There should be no country restrictions for the procurement of required capabilities, as time is pressing. The big players in NATO will have to shoulder more of the burden than the smaller countries. The future of the Alliance will decisively depend on the military role that Germany is prepared to undertake and its willingness to take responsibility for a significant increase of its military capabilities within NATO. This is possible: Germany spent up to around 4% of its GDP on defence during the Cold War.

It should also be clear that, in addition to conventional deterrence, we will need tactical nuclear weapons on NATO territory in the future to prevent limited Russian tactical nuclear operations. The Russians have some 2,600 tactical nuclear weapons in stock and, as the Financial Times recently revealed, the use of such weapons under the Russian nuclear doctrine is subject to a frighteningly low threshold.

As the French and British only own strategic nuclear weapons, and the Americans withdrew their Pershing and Cruise Missiles from Germany after the fall of the Berlin Wall, the new threat situation would make Poland and Romania particularly suitable locations for deploying American tactical nuclear weapons. Only if the Europeans are prepared to bear the main conventional burden within NATO we will be able to convince the Americans to continue to protect Europe with their nuclear umbrella and to expand it and add the needed tactical weapons, short and medium range missiles, to deter the Russian nuclear threat.

Second, the Europeanisation of NATO means that it is imperative to strengthen the competitiveness and innovativeness of Europe’s military technological and industrial complex and harmonise its procurement base in a way that the required capabilities will be available in a worst-case scenario.

NATO’s Europeanisation does not mean “buy only European”. Off the shelf US equipment will also be needed and not only must NATO forces be interoperable – allowing them to use each other’s platforms seamlessly while fighting alongside each other – but this should also extend to potential future NATO members like Ukraine, Moldova or Georgia.

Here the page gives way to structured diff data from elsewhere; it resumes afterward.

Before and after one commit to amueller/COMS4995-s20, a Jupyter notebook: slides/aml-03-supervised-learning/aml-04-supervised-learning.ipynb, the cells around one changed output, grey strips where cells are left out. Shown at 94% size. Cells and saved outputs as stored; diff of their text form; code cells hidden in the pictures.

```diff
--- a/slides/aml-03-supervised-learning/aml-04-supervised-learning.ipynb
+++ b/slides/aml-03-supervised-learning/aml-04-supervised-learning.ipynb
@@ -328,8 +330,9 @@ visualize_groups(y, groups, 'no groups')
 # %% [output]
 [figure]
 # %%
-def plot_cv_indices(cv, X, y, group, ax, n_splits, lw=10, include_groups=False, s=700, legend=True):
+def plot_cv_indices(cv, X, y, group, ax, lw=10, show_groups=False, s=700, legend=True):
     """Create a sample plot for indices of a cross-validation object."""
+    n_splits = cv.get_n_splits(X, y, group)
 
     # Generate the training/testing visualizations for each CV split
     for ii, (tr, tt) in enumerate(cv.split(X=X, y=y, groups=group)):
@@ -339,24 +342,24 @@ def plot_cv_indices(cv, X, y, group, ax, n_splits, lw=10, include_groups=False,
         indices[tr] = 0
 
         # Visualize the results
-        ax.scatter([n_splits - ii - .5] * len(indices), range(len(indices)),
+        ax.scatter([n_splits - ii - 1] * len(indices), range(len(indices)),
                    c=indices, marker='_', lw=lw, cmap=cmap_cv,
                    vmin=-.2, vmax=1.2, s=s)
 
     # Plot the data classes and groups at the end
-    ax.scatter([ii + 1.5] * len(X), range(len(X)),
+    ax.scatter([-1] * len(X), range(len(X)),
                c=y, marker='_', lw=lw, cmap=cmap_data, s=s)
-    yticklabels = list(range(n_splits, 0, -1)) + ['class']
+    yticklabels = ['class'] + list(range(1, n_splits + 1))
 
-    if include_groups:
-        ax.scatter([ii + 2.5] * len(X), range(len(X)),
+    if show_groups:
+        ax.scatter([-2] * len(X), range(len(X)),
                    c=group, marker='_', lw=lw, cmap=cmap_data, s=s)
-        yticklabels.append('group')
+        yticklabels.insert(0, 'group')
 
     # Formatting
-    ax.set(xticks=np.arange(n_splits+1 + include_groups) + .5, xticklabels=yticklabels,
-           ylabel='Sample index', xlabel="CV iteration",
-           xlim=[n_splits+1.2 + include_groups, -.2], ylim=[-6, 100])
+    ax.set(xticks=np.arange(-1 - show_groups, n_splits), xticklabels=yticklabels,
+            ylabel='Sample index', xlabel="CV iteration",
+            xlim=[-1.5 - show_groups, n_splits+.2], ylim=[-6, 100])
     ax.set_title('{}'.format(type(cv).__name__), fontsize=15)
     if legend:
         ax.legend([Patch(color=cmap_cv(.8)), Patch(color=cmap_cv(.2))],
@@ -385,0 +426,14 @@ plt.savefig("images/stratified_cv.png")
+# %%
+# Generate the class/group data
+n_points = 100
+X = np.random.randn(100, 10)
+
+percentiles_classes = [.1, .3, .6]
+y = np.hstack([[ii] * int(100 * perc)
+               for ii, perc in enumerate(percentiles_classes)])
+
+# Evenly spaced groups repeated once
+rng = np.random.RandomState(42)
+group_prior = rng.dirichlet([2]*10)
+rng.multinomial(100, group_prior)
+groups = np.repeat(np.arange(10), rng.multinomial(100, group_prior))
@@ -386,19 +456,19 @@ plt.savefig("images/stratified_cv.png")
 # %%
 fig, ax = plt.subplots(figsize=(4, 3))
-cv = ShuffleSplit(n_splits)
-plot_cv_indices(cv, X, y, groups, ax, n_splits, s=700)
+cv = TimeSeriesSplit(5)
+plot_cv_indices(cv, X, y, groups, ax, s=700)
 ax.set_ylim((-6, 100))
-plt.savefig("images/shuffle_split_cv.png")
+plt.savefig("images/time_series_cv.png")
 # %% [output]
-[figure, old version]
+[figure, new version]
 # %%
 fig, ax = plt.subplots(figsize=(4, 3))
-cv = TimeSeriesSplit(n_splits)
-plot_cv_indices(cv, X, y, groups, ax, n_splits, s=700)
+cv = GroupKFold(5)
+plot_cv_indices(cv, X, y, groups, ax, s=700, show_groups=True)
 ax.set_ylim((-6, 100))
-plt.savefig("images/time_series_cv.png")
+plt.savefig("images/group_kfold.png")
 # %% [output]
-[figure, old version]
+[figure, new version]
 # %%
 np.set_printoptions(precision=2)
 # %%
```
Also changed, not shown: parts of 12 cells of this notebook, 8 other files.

Third: Emmanuel Macron is right when he says that “the defeat of Russia is essential”. The goal must be that Vladimir Putin will ultimately be the one to seek negotiations. And here Europe must play a significant role as it is its own territory that is in danger. The moderator of such negotiations should be a European, an experienced, respected personality who will be heard in Washington D.C as well as in Moscow, even if she/he speaks hard truths. Politicians like Gro Harlem Brundtland, Tony Blair, Jean-Claude Juncker or Mario Draghi could be such individuals and demonstrate what Juncker once called Europäische Weltpolitikfähigkeit: Europe’s capacity to play a role in shaping global affairs.

It is Europe’s – and especially Berlin’s moment – to grow up militarily and to be ready in the worst case to defend itself without the Americans. But if we are not willing to make the necessary expenditures and commitments for our common security in Europe, we run the risk that one day sooner rather than later we will wake up at war with Russia, with everyone fighting for themselves and no one for the others. That would be the end of NATO and Putin would have achieved his goal. It is unlikely that our democracies will survive such a scenario. Those who do not want peace in unfreedom must act today.

Margarita Mathiopoulos is CEO of the London-based security and energy group ASPIDE Technology UK Ltd and Professor em. of US Foreign Policy and International Security at Potsdam University. She is author of seven books on these topics.